- _What you are asked to do_
Verbatim copy without images: return all of the data as it stands.

Records excerpted from a collection:
........
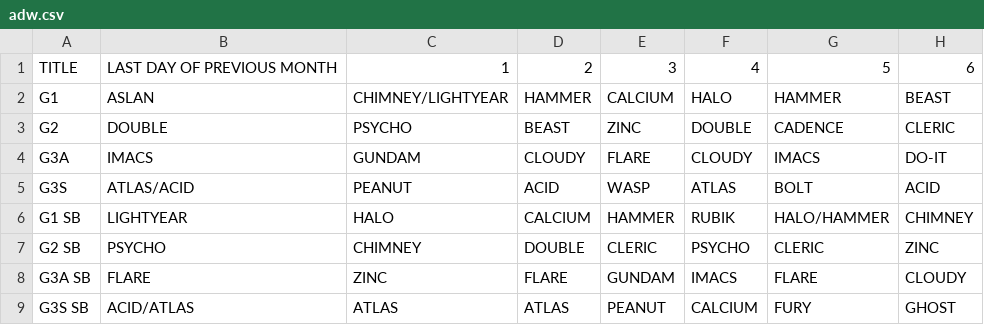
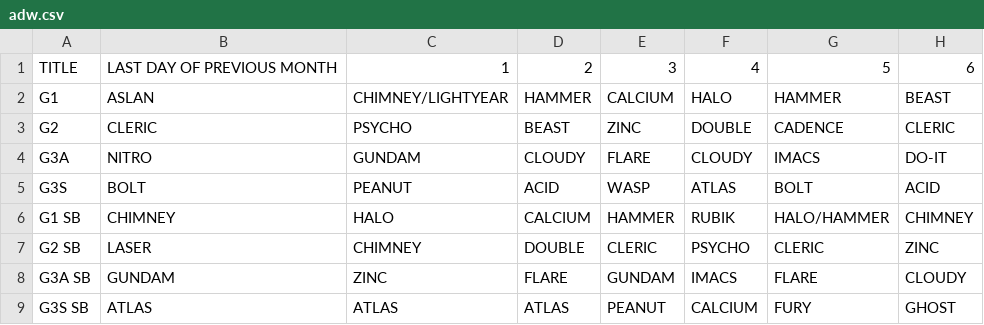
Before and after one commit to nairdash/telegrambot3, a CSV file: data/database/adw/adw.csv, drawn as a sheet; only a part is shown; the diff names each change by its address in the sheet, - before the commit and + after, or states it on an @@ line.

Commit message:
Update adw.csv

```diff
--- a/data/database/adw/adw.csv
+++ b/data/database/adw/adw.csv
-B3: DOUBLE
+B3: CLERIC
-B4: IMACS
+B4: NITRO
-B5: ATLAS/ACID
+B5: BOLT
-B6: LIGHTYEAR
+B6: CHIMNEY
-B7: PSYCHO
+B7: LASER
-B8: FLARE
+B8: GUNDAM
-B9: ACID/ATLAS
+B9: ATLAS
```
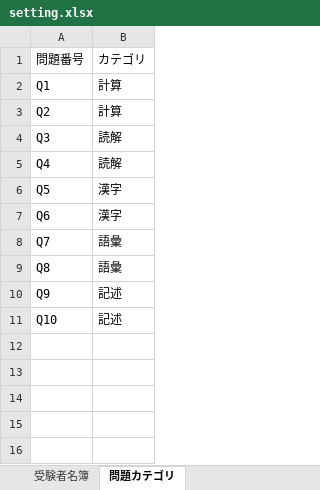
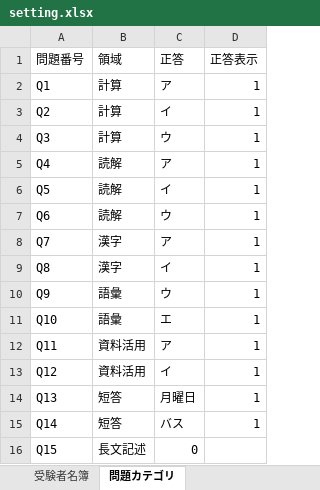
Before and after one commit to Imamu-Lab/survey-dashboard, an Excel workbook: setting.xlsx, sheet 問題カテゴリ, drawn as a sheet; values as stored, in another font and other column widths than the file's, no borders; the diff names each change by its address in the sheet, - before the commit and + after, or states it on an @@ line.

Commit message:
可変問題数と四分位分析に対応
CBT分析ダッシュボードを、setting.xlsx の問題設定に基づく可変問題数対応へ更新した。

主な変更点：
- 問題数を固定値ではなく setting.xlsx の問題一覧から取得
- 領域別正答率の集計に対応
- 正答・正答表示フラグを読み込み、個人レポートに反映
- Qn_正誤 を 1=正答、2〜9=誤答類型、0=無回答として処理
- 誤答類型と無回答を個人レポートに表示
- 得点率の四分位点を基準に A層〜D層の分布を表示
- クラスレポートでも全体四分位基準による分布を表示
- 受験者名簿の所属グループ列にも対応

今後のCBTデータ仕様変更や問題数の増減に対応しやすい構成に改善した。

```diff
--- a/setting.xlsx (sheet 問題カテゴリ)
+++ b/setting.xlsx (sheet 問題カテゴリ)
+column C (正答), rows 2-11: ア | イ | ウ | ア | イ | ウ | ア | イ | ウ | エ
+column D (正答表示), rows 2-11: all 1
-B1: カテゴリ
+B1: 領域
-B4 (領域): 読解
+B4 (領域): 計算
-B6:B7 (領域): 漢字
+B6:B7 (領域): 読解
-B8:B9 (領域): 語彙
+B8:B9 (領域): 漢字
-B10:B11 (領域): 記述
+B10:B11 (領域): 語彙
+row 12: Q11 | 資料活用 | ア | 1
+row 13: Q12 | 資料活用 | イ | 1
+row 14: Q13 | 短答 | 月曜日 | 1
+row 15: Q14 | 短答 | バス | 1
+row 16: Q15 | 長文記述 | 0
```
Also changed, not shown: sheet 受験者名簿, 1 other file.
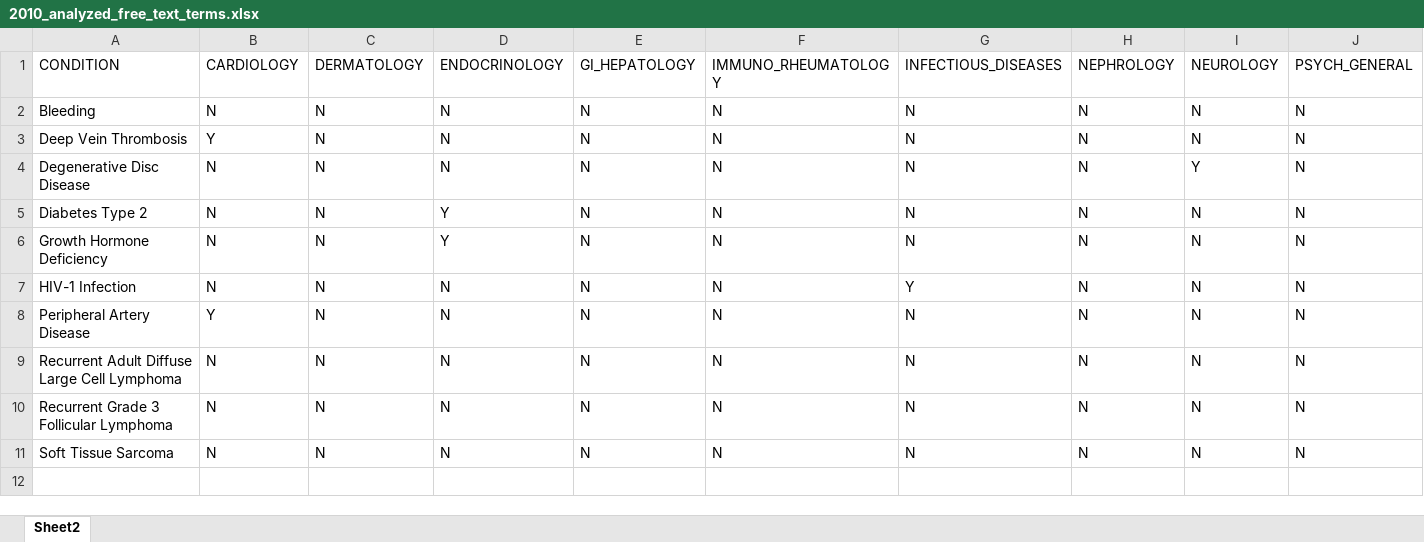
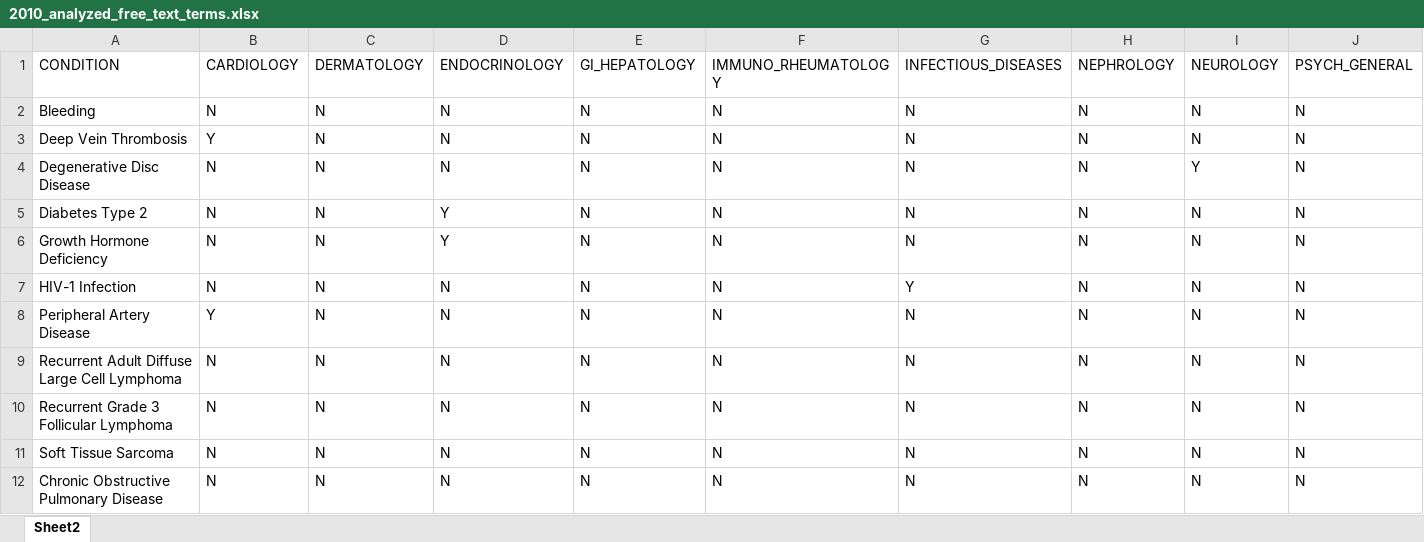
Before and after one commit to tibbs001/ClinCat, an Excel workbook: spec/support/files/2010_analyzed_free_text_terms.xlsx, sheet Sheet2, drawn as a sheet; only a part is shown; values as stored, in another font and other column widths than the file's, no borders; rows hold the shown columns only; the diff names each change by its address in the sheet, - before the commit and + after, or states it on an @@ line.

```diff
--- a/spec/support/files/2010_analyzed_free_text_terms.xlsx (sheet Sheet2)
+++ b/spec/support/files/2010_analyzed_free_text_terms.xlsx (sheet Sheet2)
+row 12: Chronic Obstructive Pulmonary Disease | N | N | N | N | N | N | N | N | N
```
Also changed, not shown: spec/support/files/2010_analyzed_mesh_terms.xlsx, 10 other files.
........
- _Output_
Before and after one commit to nairdash/telegrambot3, a CSV file: data/database/adw/adw.csv, drawn as a sheet; only a part is shown; the diff names each change by its address in the sheet, - before the commit and + after, or states it on an @@ line.

Commit message:
Update adw.csv

```diff
--- a/data/database/adw/adw.csv
+++ b/data/database/adw/adw.csv
-B3: DOUBLE
+B3: CLERIC
-B4: IMACS
+B4: NITRO
-B5: ATLAS/ACID
+B5: BOLT
-B6: LIGHTYEAR
+B6: CHIMNEY
-B7: PSYCHO
+B7: LASER
-B8: FLARE
+B8: GUNDAM
-B9: ACID/ATLAS
+B9: ATLAS
```
Before and after one commit to Imamu-Lab/survey-dashboard, an Excel workbook: setting.xlsx, sheet 問題カテゴリ, drawn as a sheet; values as stored, in another font and other column widths than the file's, no borders; the diff names each change by its address in the sheet, - before the commit and + after, or states it on an @@ line.

Commit message:
可変問題数と四分位分析に対応
CBT分析ダッシュボードを、setting.xlsx の問題設定に基づく可変問題数対応へ更新した。

主な変更点：
- 問題数を固定値ではなく setting.xlsx の問題一覧から取得
- 領域別正答率の集計に対応
- 正答・正答表示フラグを読み込み、個人レポートに反映
- Qn_正誤 を 1=正答、2〜9=誤答類型、0=無回答として処理
- 誤答類型と無回答を個人レポートに表示
- 得点率の四分位点を基準に A層〜D層の分布を表示
- クラスレポートでも全体四分位基準による分布を表示
- 受験者名簿の所属グループ列にも対応

今後のCBTデータ仕様変更や問題数の増減に対応しやすい構成に改善した。

```diff
--- a/setting.xlsx (sheet 問題カテゴリ)
+++ b/setting.xlsx (sheet 問題カテゴリ)
+column C (正答), rows 2-11: ア | イ | ウ | ア | イ | ウ | ア | イ | ウ | エ
+column D (正答表示), rows 2-11: all 1
-B1: カテゴリ
+B1: 領域
-B4 (領域): 読解
+B4 (領域): 計算
-B6:B7 (領域): 漢字
+B6:B7 (領域): 読解
-B8:B9 (領域): 語彙
+B8:B9 (領域): 漢字
-B10:B11 (領域): 記述
+B10:B11 (領域): 語彙
+row 12: Q11 | 資料活用 | ア | 1
+row 13: Q12 | 資料活用 | イ | 1
+row 14: Q13 | 短答 | 月曜日 | 1
+row 15: Q14 | 短答 | バス | 1
+row 16: Q15 | 長文記述 | 0
```
Also changed, not shown: sheet 受験者名簿, 1 other file.
Before and after one commit to tibbs001/ClinCat, an Excel workbook: spec/support/files/2010_analyzed_free_text_terms.xlsx, sheet Sheet2, drawn as a sheet; only a part is shown; values as stored, in another font and other column widths than the file's, no borders; rows hold the shown columns only; the diff names each change by its address in the sheet, - before the commit and + after, or states it on an @@ line.

```diff
--- a/spec/support/files/2010_analyzed_free_text_terms.xlsx (sheet Sheet2)
+++ b/spec/support/files/2010_analyzed_free_text_terms.xlsx (sheet Sheet2)
+row 12: Chronic Obstructive Pulmonary Disease | N | N | N | N | N | N | N | N | N
```
Also changed, not shown: spec/support/files/2010_analyzed_mesh_terms.xlsx, 10 other files.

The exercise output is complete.